His career Rangers Ballpark numbers are very strong (.245/.333/.377, 22 strikeouts and five unintentional walks in 13.2 innings, one home run), though all but one of those innings were pre-injury. (The exception: last July 26, when he saved a 9-8 Twins win that ended with swinging strikeouts of Mitch Moreland and David Murphy.) And he finished 2011 healthy. This is no Brandon Webb signing.
This may not work. It’s not a Webb-level risk, but there’s risk that a 37-year-old with a repaired arm will hit a wall at some point during his guaranteed stay. But Texas is poised to win now, which makes a veteran closer like Nathan a good fit for the Rangers, and the Rangers an obvious fit for Nathan.

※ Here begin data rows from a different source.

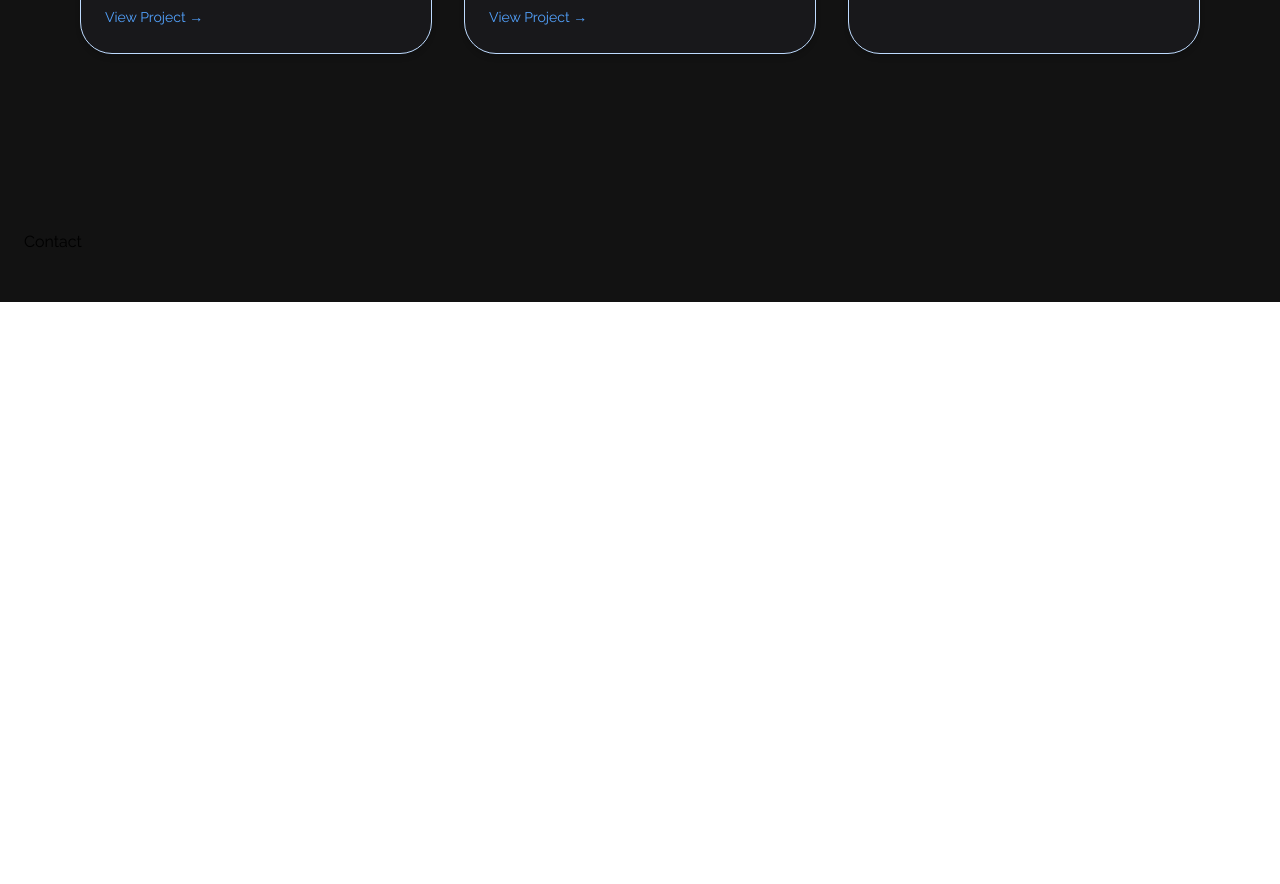
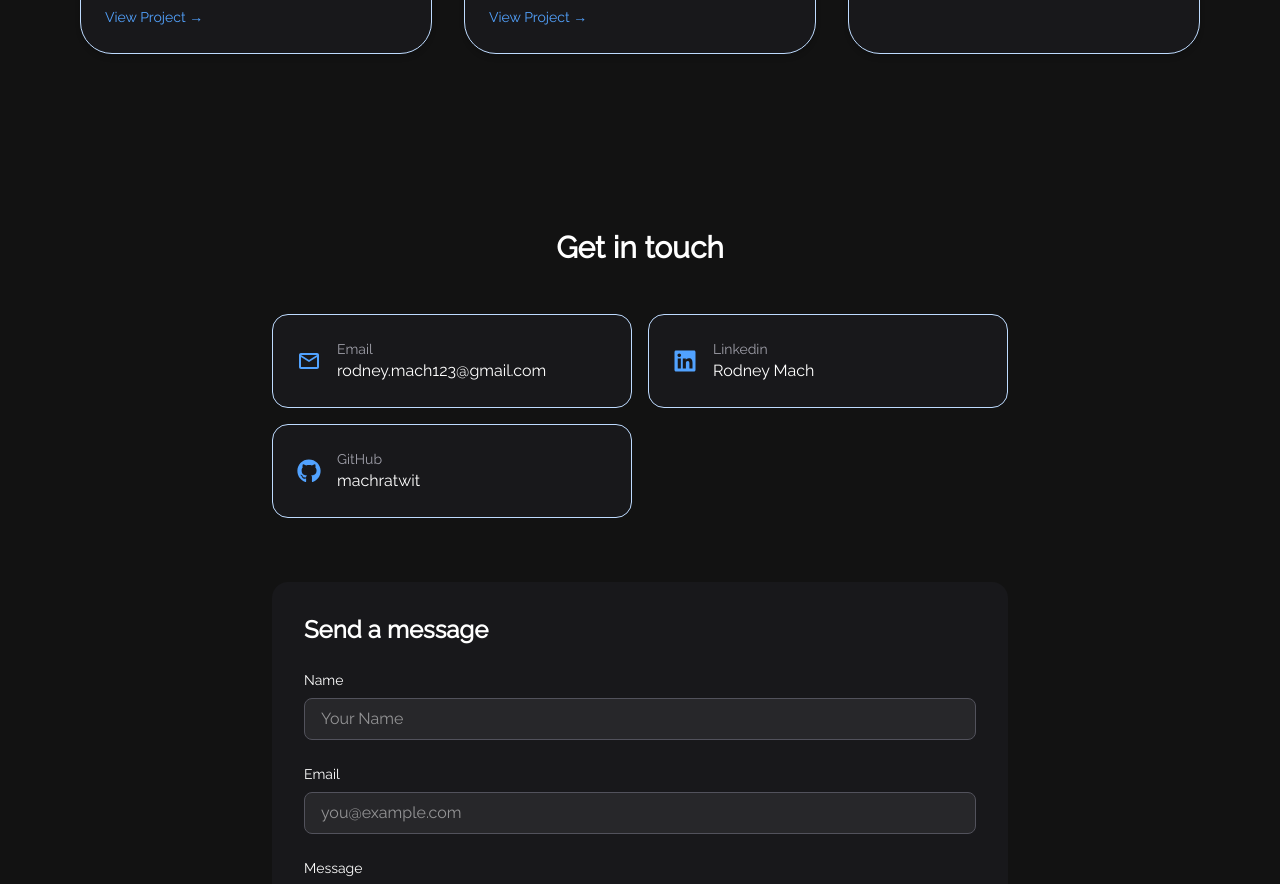
Before and after one commit to machratwit/personal-website, a React (Vite) app in the folder my-app/: page / in a window 1280 px wide. Shown: the part 1860-2744 px from the top of the page. Before the commit the page ends 2162 px from the top, so only its background shows below. Built offline with nearby package versions, Linux system fonts and the light colour scheme.

Commit message:
Created Contact page

```diff
--- a/my-app/package.json
+++ b/my-app/package.json
@@ -11,6 +11,7 @@
   },
   "dependencies": {
     "@types/react-router-dom": "^5.3.3",
+    "framer-motion": "^12.23.6",
     "react": "^19.1.0",
     "react-dom": "^19.1.0",
     "react-icons": "^5.5.0",
--- a/my-app/src/pages/Contact.tsx
+++ b/my-app/src/pages/Contact.tsx
@@ -1,13 +1,104 @@
-const Contact = () => {
+import { FaLinkedin, FaGithub } from "react-icons/fa";
+import { MdOutlineEmail } from "react-icons/md";
+import { motion } from "framer-motion";
+
+const contactMethods = [
+  {
+    icon: MdOutlineEmail,
+    label: "Email",
+    value: "rodney.mach123@gmail.com",
+    href: "mailto:rodney.mach123@gmai.com",
+  },
+  {
+    icon: FaLinkedin,
+    label: "Linkedin",
+    value: "Rodney Mach",
+    href: "https://www.linkedin.com/in/rodneymach/",
+  },
+  {
+    icon: FaGithub,
+    label: "GitHub",
+    value: "machratwit",
+    href: "https://github.com/machratwit",
+  },
+];
+
+export default function Contacts() {
   return (
-    <>
-      <div
-        id="contact"
-        className="px-6 py-12 max-w-4xl pt-24 scroll-mt-24 mx-autotext-white"
-      >
-        Contact
+    <section
+      id="contact"
+      className="px-4 py-20 max-w-3xl mx-auto pt-24 scroll-mt-24 text-white"
+    >
+      <h1 className="text-3xl font-bold text-center mb-12">Get in touch</h1>
+      <div className="grid gap-4 sm:grid-cols-2">
+        {contactMethods.map(({ icon: Icon, label, value, href }) => (
+          <motion.a
+            key={label}
+            href={href}
+            target="_blank"
+            rel="noopener noreferrer"
+            className="flex items-center gap-4 bg-zinc-900 border border-blue-200 rounded-2xl p-6 hover:shadow-lg transition"
+            whileHover={{ scale: 1.02 }}
+          >
+            <Icon className="w-6 h-6 text-blue-400" />
+            <div>
+              <p className="text-sm text-zinc-400">{label}</p>
+              <p className="font-medium">{value}</p>
+            </div>
+          </motion.a>
+        ))}
       </div>
-    </>
+      <div className="mt-16 bg-zinc-900 border-blue-200 rounded-2xl p-8">
+        <h2 className="text-2xl font-semibold mb-6">Send a message</h2>
+        <form className="space-y-6">
+          <div>
+            <label htmlFor="name" className="block text-sm mb-2">
+              Name
+            </label>
+            <input
+              id="name"
+              type="text"
+              className="w-full bg-zinc-800 border border-zinc-600
+              rounded-lg px-4 py-2 focus:outline-none focus:ring-2 focus:ring-blue-500"
+              placeholder="Your Name"
+              required
+            ></input>
+          </div>
+          <div>
+            <label htmlFor="email" className="block text-sm mb-2">
+              Email
+            </label>
+            <input
+              id="email"
+              type="text"
+              className="w-full bg-zinc-800 border border-zinc-600
+              rounded-lg px-4 py-2 focus:outline-none focus:ring-2 focus:ring-blue-500"
+              placeholder="you@example.com"
+              required
+            ></input>
+          </div>
+          <div>
+            <label htmlFor="message" className="block text-sm mb-2">
+              Message
+            </label>
+            <textarea
+              id="message"
+              rows={4}
+              className="w-full bg-zinc-800 border border-zinc-600 rounded-lg px-4 py-2
+              focus:outline-none focus:ring-2 focus:ring-blue-500"
+              placeholder="Message..."
+              required
+            />
+          </div>
+          <button
+            type="submit"
+            className="inline-flex items-center justify-center bg-blue-500 hover:bg-blue-600
+            font-medium rounded-lg px-6 py-2 transition"
+          >
+            Send
+          </button>
+        </form>
+      </div>
+    </section>
   );
-};
-export default Contact;
+}
```
Also changed, not shown: my-app/src/data/experience.ts (+0 -14 lines), 1 other file (tests, documents, lock files or other folders).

Whether Feliz is going to be a good fit getting the ball every fifth day, in the first inning rather than the ninth, is a substantial unknown, and carries plenty of risk itself. But the time to figure out if this is going to work – whether Feliz will be conditioned to start and whether he can locate his secondary stuff and whether he can succeed three times through a lineup and whether he’s mentally ready to do this – is now, and a two-year commitment to a proven closer who showed in the second half last year that he can still get the final out makes the Feliz transition a cleaner one.
And the fact that that transition is underway in late November, just weeks after the end of the season and nearly three months before pitchers and catchers report to Surprise, feels like one important way to enhance the chances that Feliz-to-the-rotation works out for the best, starting in 2012. It’s still difficult for me to imagine Feliz throwing his first pitch out of the windup, after the Anthem, rather than in the stretch after whatever that walk-up music was. But I’ve got extra time this year to fix that image in my head, and now it absolutely feels like the 2012 season is underway.